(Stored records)
=== Section Start ===

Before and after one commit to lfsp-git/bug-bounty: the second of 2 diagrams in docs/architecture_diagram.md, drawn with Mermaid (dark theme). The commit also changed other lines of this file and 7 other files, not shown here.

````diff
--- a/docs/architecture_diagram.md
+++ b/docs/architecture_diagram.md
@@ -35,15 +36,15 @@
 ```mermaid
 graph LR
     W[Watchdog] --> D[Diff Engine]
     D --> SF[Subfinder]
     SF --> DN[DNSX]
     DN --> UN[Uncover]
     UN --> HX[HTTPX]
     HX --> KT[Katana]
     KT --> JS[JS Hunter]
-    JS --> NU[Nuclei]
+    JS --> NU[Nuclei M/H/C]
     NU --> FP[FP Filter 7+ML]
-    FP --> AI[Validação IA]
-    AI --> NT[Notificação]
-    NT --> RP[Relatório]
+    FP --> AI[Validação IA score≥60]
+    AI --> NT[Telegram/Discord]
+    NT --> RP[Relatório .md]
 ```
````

=== Section End ===

§ **Exercise**
Print only the lines running from the one with "NU --> FP[FP Filter 7+ML]" to the final line of the data above, each exactly as it appears.

§ **Result**
     NU --> FP[FP Filter 7+ML]
-    FP --> AI[Validação IA]
-    AI --> NT[Notificação]
-    NT --> RP[Relatório]
+    FP --> AI[Validação IA score≥60]
+    AI --> NT[Telegram/Discord]
+    NT --> RP[Relatório .md]
 ```
````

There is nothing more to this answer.